"Unfortunately, most people just don't know how to properly perform this," she explains. "As an esthetician, I have taken a special course in lymphatic drainage and the technique is quite extensive. If your concern is skin puffiness, the easiest thing to do is to focus on prevention by avoiding eating salty foods at night and sleeping with your head on two pillows to encourage drainage."
As Benjamin explains to us, if you keep your jade roller in the freezer, they can have a cooling effect, but they won’t be as effective as an ice roller (which gets colder and remains that way) to calm inflammation and reduce puff.
Toners are pretty controversial within the world of skincare; some facialists swear by them and some, like Benjamin, say they aren't worth your hard-earned money.

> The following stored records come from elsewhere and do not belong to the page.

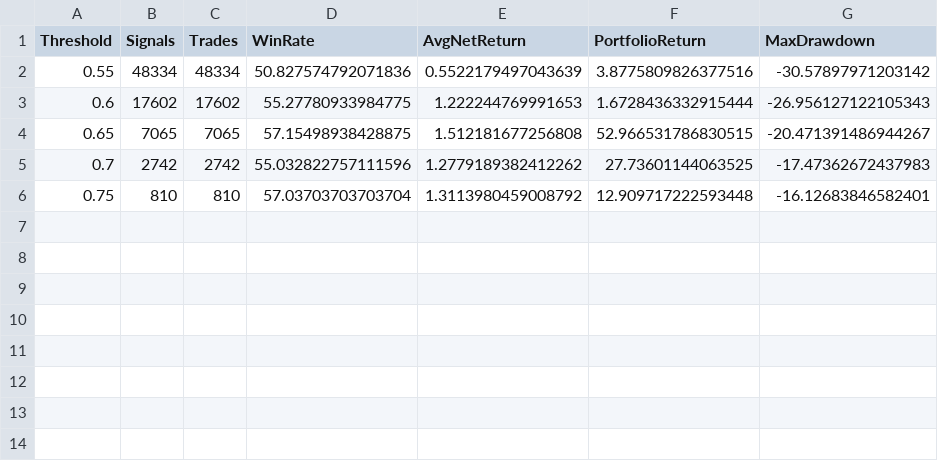
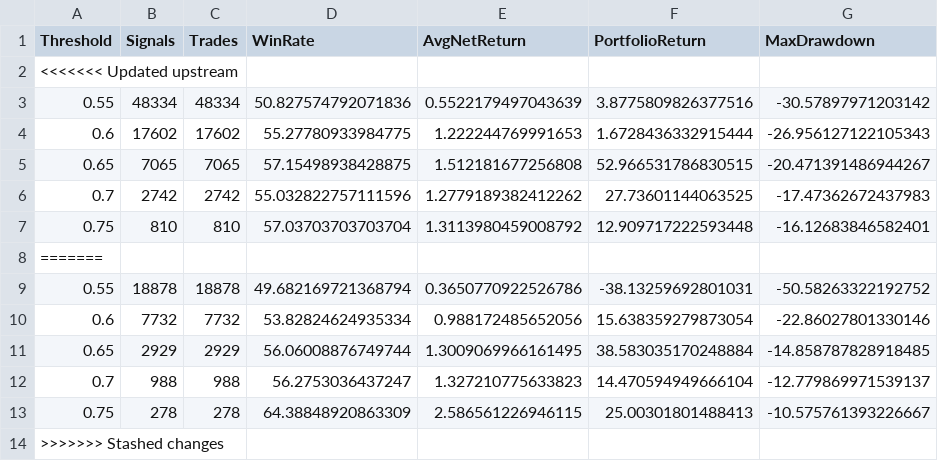
Before and after one commit to hardikbansal1122/Stock_ML, a CSV file: threshold_sweep_summary.csv, drawn as a sheet.

```diff
--- a/threshold_sweep_summary.csv
+++ b/threshold_sweep_summary.csv
@@ -1,2 +1,3 @@
 Threshold,Signals,Trades,WinRate,AvgNetReturn,PortfolioReturn,MaxDrawdown
+<<<<<<< Updated upstream
 0.55,48334,48334,50.827574792071836,0.5522179497043639,3.8775809826377516,-30.57897971203142
@@ -6 +7,8 @@ Threshold,Signals,Trades,WinRate,AvgNetReturn,PortfolioReturn,MaxDrawdown
 0.75,810,810,57.03703703703704,1.3113980459008792,12.909717222593448,-16.12683846582401
+=======
+0.55,18878,18878,49.682169721368794,0.3650770922526786,-38.13259692801031,-50.58263322192752
+0.6,7732,7732,53.82824624935334,0.988172485652056,15.638359279873054,-22.86027801330146
+0.65,2929,2929,56.06008876749744,1.3009069966161495,38.583035170248884,-14.858787828918485
+0.7,988,988,56.2753036437247,1.327210775633823,14.470594949666104,-12.779869971539137
+0.75,278,278,64.38848920863309,2.586561226946115,25.00301801488413,-10.575761393226667
+>>>>>>> Stashed changes
```
Also changed, not shown: exit_rule_comparison.csv, 4 other files.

Again, if you're using a toner and feel like it's helping your skin, please carry on, but compared to other more effective products, think of toner as an optional add-on. (For the record, when I am on the toner train, I'm obsessed with Rouleau's soothing formula, above.)
"If you use a pH balanced cleanser, a toner is an unnecessary step," explains Benjamin. "Instead, I recommend saving your money and investing in active ingredients that actually affect change in the skin."
Eek, again, some people absolutely swear by their Dermaflash device, but according to Benjamin, you might get better results using something with fewer frills or just booting an appointment for microdermabrasion with an expert esthetician or dermatologist.
"A professional dermaplaning treatment uses a #10 blade scalpel, which provides the closest exfoliation possible," Benjamin tells us. "There is absolutely no need for vibration in either professional or at-home procedure, and this easy-to-use at-home tooldoesn’t require charging, and it has a sharper blade designed to mimic professional treatment."
"These are mostly water and glycerin," Benjamin clarifies. "They may feel nice to relax and can help with sealing in ingredients, but they really don’t do much more beyond that." (However, if you love your sheet mask ritual and don't have plans to jump ship, we recommend investing in these makeup artist-approved ones from 111Skin that are soaked with high-quality brightening and healing agents.)
Try: Leave-On Hydrating Masks and Self-Neutralizing Peels
If it's hydration that you seek, Benjamin says a leave-on hydration-packed mask (like the above from Versed!) topped with a heavier occlusive moisturizer with shea butter (like the iconic formula below) will be much more effective for an immediately plumped and dewy complexion.
Dear readers, please reserve your stash of baking soda for your pantry and your pantry alone. According to Benjamin, it has absolutely no business on top of your vanity as a DIY skin antidote.
"This ingredient is so commonly recommended as a DIY solution and an inexpensive alternative to facial scrubs, but it's actually one of the biggest skincare mistakes I see. Baking soda has a very high pH level of 8.5, which is highly alkaline, but the natural pH of skin (4.5 to 5.5) leans more on the acidic side to fight harmful bacteria in the environment. But when we cleanse skin with an alkaline product, it changes the skin’s pH, making it a breeding ground for bacteria. High pH levels can also lead to moisture loss, irritation, and skin aging."
To keep your skin health 10/10, leave behind the baking soda and use this effective one-two punch complexion TLC instead: a pH-balanced cleanser and a gentle exfoliating scrub or peel. A peel, Benjamin explains, is going to reap results far more superior than aggressive banking soda but still has natural acids and will be much more beneficial to the skin. Just go easy and only use your formula once or twice a week or as needed. (Personally, I'm obsessed with Dr. Dennis Gross's best-selling two-step system.)